▶ Activity
Within the records below, find each line with the word "sales" and copy it out.

= = =

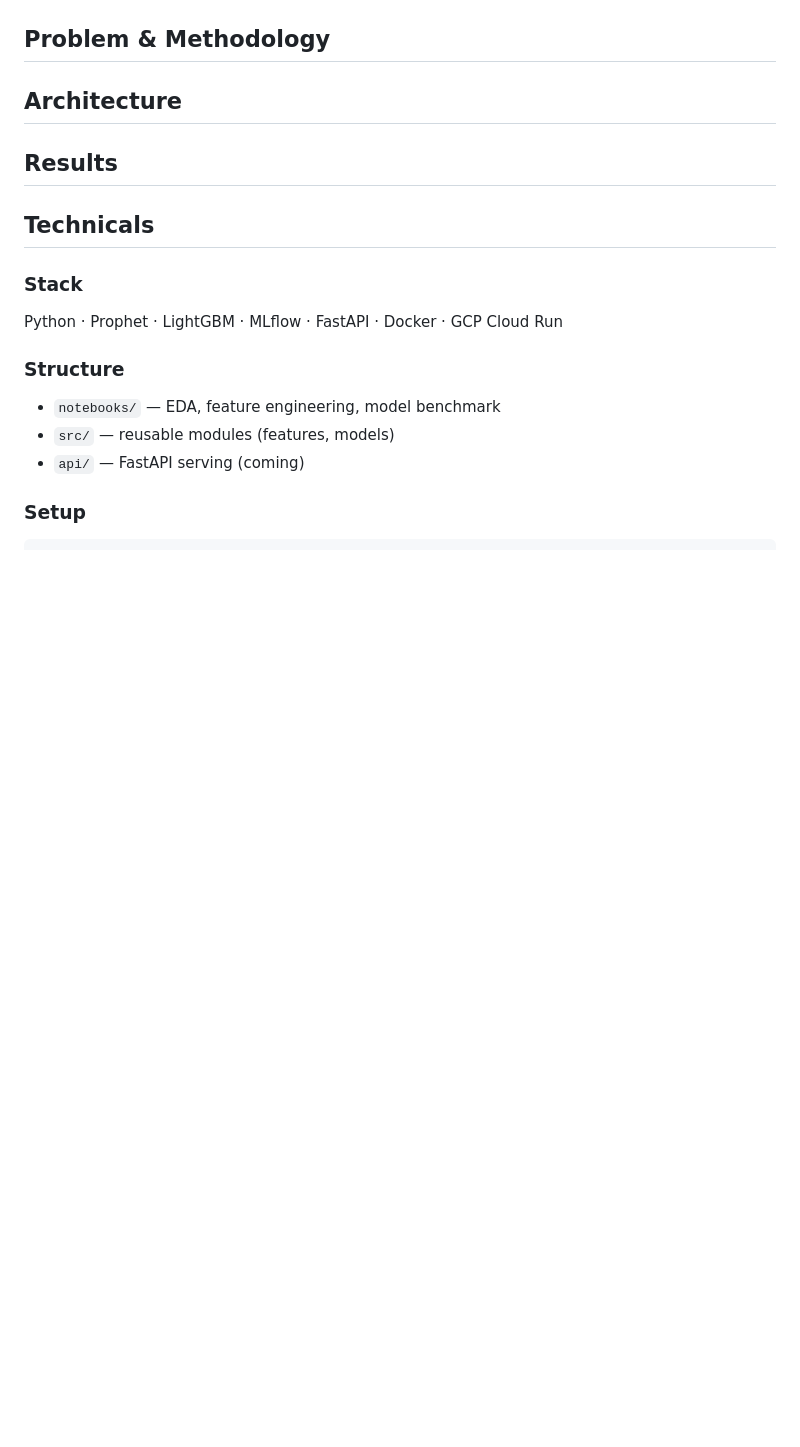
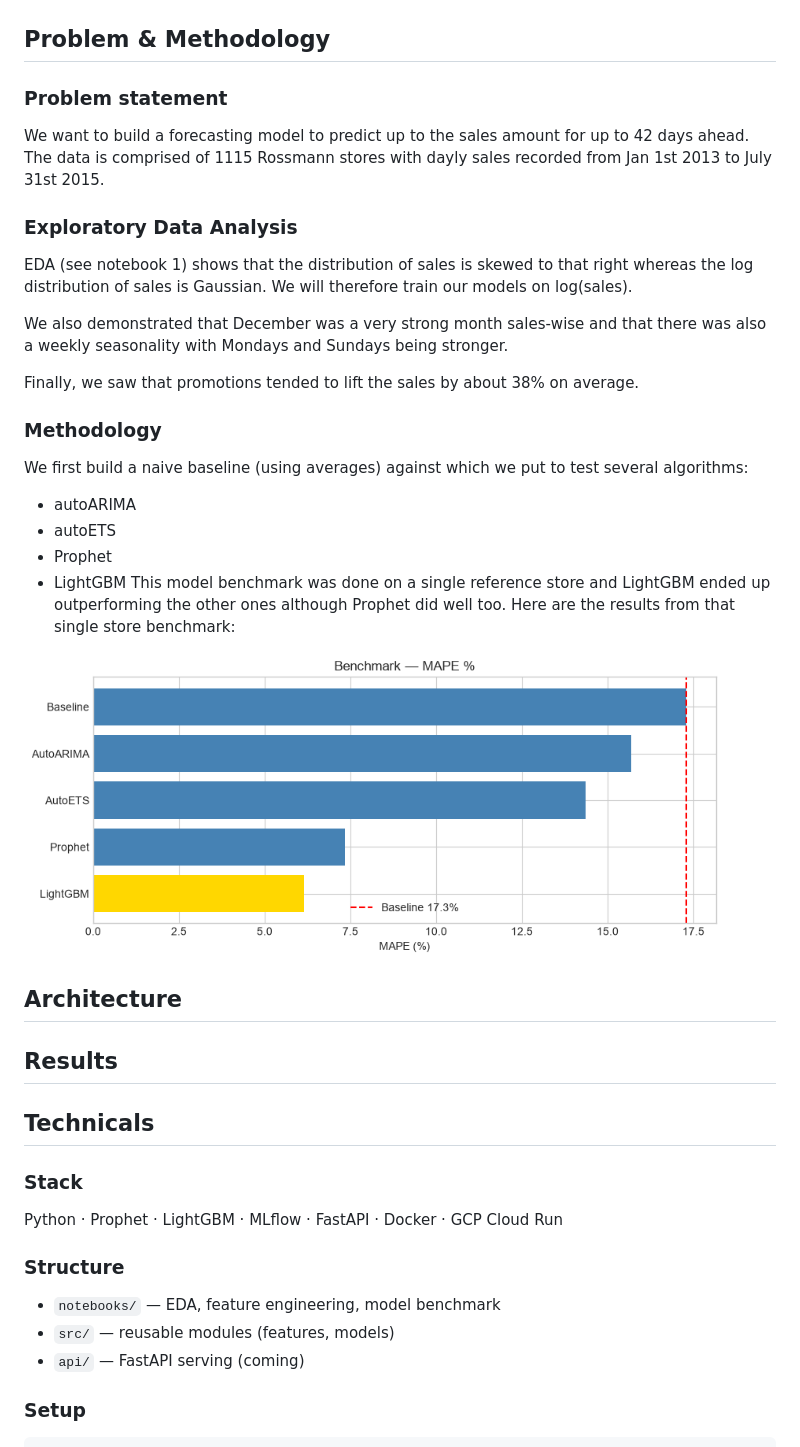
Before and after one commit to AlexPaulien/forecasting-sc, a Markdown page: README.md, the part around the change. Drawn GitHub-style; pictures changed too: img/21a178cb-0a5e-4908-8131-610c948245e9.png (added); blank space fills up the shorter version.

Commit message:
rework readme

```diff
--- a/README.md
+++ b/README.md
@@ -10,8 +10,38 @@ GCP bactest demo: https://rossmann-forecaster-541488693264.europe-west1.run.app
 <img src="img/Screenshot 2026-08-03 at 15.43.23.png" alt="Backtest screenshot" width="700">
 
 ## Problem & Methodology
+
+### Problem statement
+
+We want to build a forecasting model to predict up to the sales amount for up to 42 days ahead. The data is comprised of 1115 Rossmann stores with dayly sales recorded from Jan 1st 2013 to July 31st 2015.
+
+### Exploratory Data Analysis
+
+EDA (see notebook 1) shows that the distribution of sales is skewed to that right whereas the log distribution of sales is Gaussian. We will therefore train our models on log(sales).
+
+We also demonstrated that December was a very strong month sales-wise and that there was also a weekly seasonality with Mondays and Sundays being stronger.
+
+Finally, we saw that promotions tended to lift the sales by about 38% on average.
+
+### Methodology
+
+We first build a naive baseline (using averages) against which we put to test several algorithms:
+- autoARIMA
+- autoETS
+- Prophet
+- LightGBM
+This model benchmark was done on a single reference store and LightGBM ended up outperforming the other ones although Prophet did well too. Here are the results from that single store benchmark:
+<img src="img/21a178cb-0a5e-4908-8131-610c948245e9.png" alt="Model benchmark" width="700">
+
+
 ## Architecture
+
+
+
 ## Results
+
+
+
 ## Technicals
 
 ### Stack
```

= = =

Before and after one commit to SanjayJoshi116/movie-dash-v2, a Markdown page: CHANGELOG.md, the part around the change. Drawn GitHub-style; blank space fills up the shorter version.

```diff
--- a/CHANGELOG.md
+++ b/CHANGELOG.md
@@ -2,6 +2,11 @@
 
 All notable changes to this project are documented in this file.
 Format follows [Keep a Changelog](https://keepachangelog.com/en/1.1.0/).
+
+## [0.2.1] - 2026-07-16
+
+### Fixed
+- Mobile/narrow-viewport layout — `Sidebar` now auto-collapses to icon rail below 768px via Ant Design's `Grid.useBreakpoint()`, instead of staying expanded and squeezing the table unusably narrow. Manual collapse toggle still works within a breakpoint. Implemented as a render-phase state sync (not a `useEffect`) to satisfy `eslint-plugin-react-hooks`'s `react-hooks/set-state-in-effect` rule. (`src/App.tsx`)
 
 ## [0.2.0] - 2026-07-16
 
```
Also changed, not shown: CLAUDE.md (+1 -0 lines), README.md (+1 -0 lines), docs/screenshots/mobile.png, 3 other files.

= = =

▶ Result below
+We want to build a forecasting model to predict up to the sales amount for up to 42 days ahead. The data is comprised of 1115 Rossmann stores with dayly sales recorded from Jan 1st 2013 to July 31st 2015.
+EDA (see notebook 1) shows that the distribution of sales is skewed to that right whereas the log distribution of sales is Gaussian. We will therefore train our models on log(sales).
+We also demonstrated that December was a very strong month sales-wise and that there was also a weekly seasonality with Mondays and Sundays being stronger.
+Finally, we saw that promotions tended to lift the sales by about 38% on average.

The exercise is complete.